▶ WHAT IS EXPECTED
Whenever the string "stats" appears in a line below, please copy the line out.

Revision comparison data:
== Segment start ==

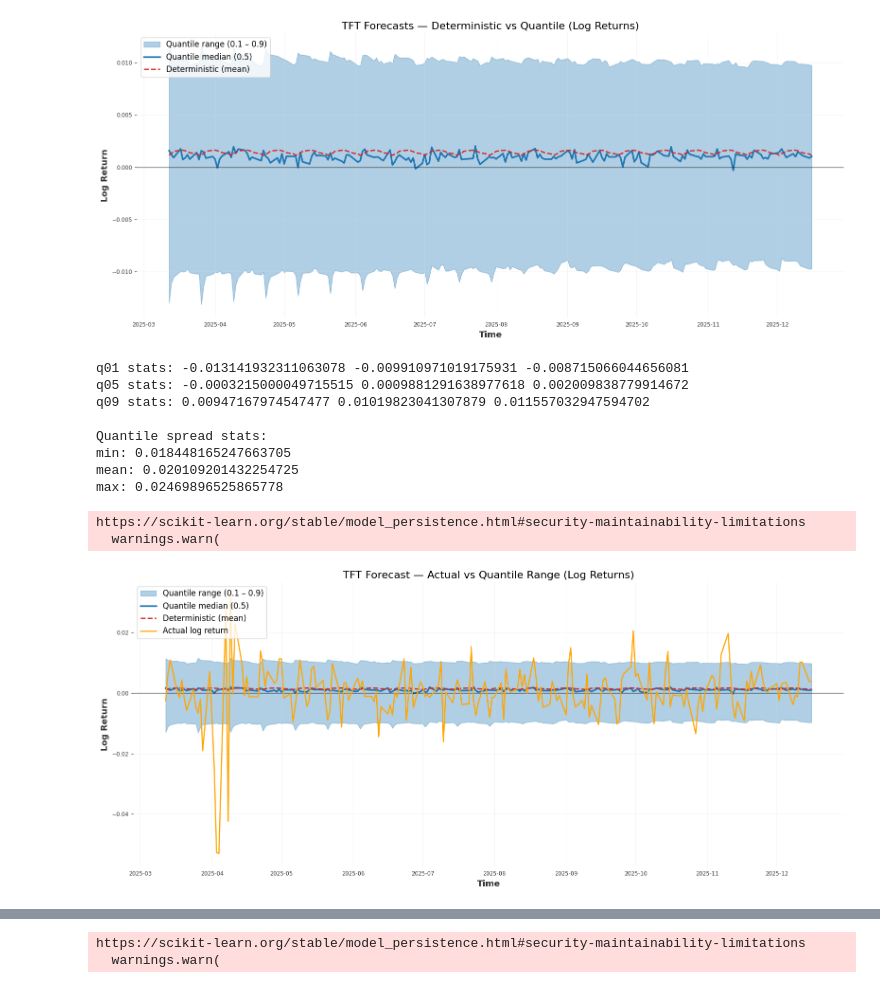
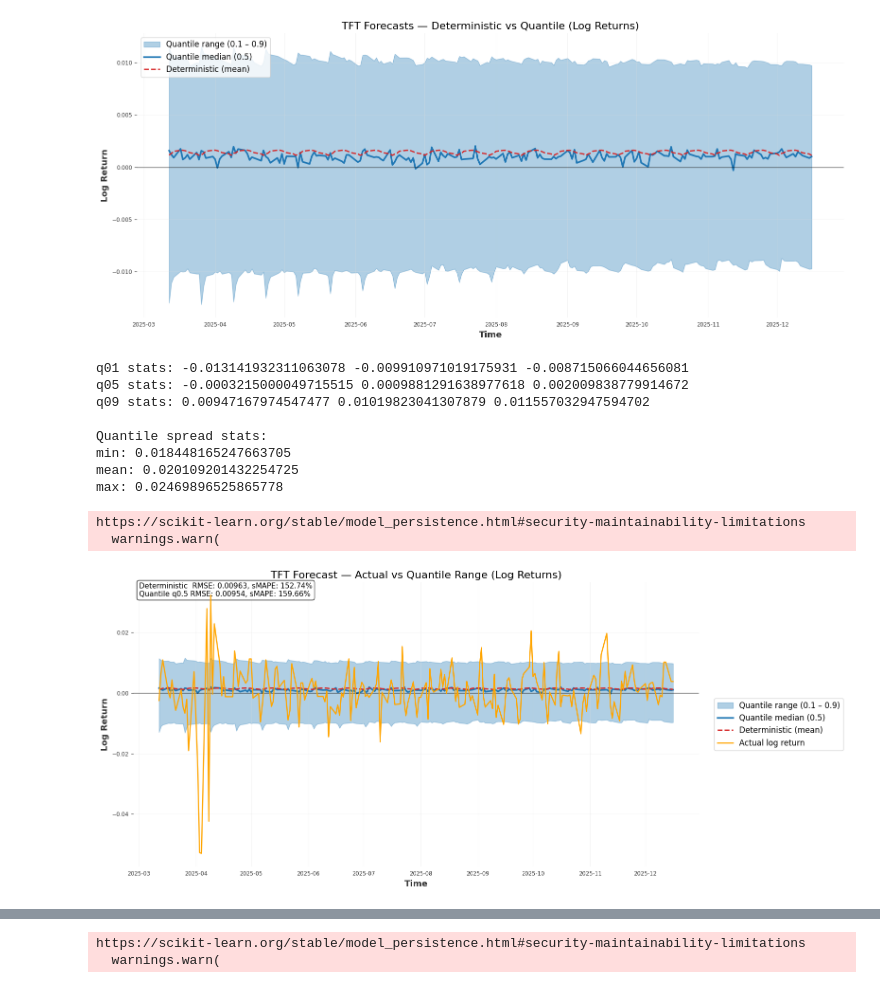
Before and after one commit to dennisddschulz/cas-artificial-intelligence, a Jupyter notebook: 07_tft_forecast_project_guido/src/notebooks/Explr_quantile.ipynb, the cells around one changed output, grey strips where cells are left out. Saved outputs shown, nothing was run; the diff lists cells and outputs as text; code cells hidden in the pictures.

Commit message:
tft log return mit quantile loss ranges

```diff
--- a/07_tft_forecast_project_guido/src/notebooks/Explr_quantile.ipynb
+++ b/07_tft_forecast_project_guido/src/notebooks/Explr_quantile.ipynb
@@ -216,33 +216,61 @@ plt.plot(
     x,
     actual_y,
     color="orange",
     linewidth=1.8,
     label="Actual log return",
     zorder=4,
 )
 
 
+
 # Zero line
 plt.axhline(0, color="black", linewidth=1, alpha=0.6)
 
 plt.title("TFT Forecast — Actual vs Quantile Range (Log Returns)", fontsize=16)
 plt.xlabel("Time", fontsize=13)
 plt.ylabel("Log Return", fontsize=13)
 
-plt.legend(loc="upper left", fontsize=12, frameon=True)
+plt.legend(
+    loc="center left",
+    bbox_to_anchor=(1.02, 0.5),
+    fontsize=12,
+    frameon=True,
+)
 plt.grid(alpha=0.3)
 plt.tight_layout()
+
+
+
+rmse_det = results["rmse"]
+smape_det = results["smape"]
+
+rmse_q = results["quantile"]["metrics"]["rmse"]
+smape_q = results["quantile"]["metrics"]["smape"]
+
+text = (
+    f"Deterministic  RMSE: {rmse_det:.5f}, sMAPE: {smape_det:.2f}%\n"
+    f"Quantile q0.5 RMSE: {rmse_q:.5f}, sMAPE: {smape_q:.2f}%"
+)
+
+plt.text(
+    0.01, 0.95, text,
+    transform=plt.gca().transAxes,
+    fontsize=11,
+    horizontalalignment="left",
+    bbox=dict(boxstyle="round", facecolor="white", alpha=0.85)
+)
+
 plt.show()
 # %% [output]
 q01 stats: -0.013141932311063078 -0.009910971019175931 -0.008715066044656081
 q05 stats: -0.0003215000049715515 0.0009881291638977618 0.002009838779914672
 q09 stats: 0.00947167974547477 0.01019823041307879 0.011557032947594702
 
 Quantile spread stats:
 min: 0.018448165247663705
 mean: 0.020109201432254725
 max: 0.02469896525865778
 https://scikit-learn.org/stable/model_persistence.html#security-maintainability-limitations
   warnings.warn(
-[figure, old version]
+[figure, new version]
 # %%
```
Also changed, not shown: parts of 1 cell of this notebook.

== Segment end ==

▶ YOUR RESPONSE
 q01 stats: -0.013141932311063078 -0.009910971019175931 -0.008715066044656081
 q05 stats: -0.0003215000049715515 0.0009881291638977618 0.002009838779914672
 q09 stats: 0.00947167974547477 0.01019823041307879 0.011557032947594702
 Quantile spread stats:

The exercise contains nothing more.